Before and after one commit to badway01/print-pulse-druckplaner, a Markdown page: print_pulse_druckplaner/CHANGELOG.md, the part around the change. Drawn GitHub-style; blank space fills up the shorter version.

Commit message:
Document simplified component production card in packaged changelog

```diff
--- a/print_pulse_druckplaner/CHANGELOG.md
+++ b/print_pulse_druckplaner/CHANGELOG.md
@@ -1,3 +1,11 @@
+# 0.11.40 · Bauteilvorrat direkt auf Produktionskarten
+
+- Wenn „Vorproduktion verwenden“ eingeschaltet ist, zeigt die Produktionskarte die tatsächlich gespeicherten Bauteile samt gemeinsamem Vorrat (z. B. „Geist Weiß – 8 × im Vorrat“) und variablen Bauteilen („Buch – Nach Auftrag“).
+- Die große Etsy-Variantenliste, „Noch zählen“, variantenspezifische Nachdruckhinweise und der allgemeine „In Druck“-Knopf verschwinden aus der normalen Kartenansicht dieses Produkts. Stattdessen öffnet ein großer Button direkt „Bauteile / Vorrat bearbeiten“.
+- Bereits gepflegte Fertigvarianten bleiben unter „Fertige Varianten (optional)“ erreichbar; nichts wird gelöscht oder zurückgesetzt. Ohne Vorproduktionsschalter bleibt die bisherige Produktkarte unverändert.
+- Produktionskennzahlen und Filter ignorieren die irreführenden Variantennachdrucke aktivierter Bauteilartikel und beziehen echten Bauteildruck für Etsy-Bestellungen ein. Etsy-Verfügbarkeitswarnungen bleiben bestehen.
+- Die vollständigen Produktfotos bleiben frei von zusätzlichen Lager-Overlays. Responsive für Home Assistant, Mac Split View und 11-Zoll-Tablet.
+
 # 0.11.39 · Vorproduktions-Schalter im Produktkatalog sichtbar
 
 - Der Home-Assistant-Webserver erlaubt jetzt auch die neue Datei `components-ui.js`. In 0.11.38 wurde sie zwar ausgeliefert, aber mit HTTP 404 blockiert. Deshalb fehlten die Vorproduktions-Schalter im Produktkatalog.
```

-- WHAT YOU ARE ASKED TO DO --
Across all the entries, how many lines hold the string "Bauteile"? Only the number is needed.

-- RESPONSE FOR THIS EXERCISE --
2